# Exercise
Pull out each line of the data that includes the word "pydata".

# Records to use
((
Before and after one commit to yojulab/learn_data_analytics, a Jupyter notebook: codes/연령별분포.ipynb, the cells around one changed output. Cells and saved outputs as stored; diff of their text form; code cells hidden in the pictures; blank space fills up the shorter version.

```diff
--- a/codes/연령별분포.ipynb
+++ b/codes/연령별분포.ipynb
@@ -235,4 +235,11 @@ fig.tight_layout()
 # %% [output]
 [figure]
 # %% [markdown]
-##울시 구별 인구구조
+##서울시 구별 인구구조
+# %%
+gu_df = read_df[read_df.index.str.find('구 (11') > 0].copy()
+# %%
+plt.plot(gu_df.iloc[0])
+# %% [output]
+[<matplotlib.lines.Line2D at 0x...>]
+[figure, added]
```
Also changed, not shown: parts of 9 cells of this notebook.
))
((
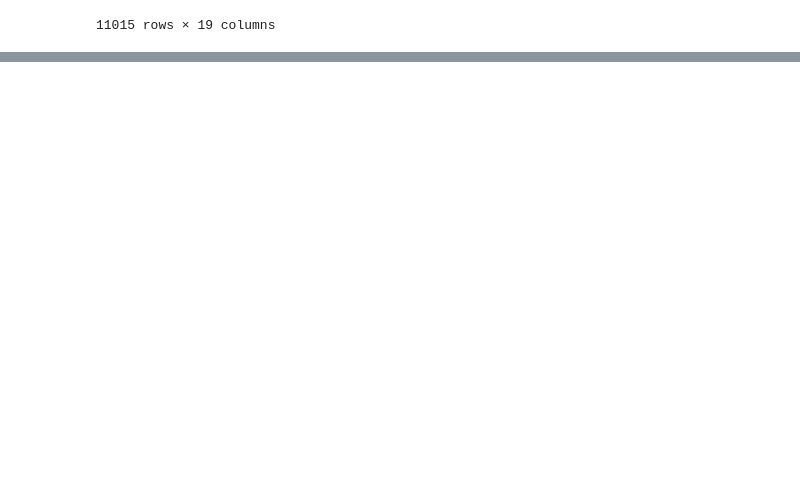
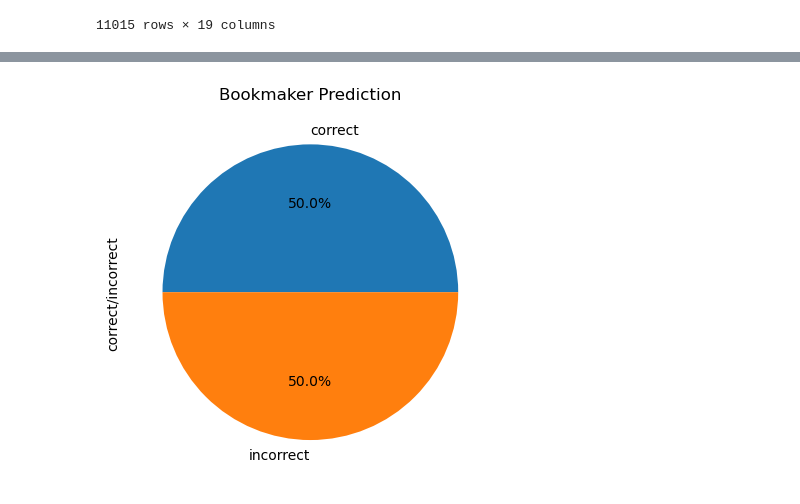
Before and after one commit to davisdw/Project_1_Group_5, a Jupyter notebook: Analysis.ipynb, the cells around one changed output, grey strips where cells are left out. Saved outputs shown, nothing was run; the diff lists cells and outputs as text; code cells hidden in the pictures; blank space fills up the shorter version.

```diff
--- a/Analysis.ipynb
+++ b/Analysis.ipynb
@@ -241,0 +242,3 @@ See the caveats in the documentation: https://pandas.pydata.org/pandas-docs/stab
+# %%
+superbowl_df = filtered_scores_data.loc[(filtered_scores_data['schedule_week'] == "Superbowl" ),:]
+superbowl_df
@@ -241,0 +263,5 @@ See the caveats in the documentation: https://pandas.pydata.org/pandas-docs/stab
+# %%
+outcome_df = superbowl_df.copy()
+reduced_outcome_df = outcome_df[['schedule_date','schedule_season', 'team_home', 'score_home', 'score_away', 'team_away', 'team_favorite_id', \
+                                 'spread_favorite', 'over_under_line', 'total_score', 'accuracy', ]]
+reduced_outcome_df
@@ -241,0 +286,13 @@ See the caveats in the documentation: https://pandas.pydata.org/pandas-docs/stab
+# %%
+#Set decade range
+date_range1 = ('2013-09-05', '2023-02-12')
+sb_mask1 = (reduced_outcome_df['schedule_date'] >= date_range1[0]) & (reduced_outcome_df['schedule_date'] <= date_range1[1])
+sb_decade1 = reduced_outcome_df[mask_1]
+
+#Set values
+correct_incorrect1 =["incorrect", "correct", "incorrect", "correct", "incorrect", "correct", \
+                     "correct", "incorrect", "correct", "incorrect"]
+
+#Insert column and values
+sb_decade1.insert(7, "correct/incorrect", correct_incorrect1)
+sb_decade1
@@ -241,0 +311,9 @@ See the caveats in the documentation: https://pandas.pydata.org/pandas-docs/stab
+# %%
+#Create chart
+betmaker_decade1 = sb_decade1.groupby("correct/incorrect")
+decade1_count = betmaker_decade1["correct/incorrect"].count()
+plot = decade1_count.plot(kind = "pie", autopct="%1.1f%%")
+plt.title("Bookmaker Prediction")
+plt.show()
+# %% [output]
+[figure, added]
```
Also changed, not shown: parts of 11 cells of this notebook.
))
# Response for this exercise
@@ -241,0 +242,3 @@ See the caveats in the documentation: https://pandas.pydata.org/pandas-docs/stab
@@ -241,0 +263,5 @@ See the caveats in the documentation: https://pandas.pydata.org/pandas-docs/stab
@@ -241,0 +286,13 @@ See the caveats in the documentation: https://pandas.pydata.org/pandas-docs/stab
@@ -241,0 +311,9 @@ See the caveats in the documentation: https://pandas.pydata.org/pandas-docs/stab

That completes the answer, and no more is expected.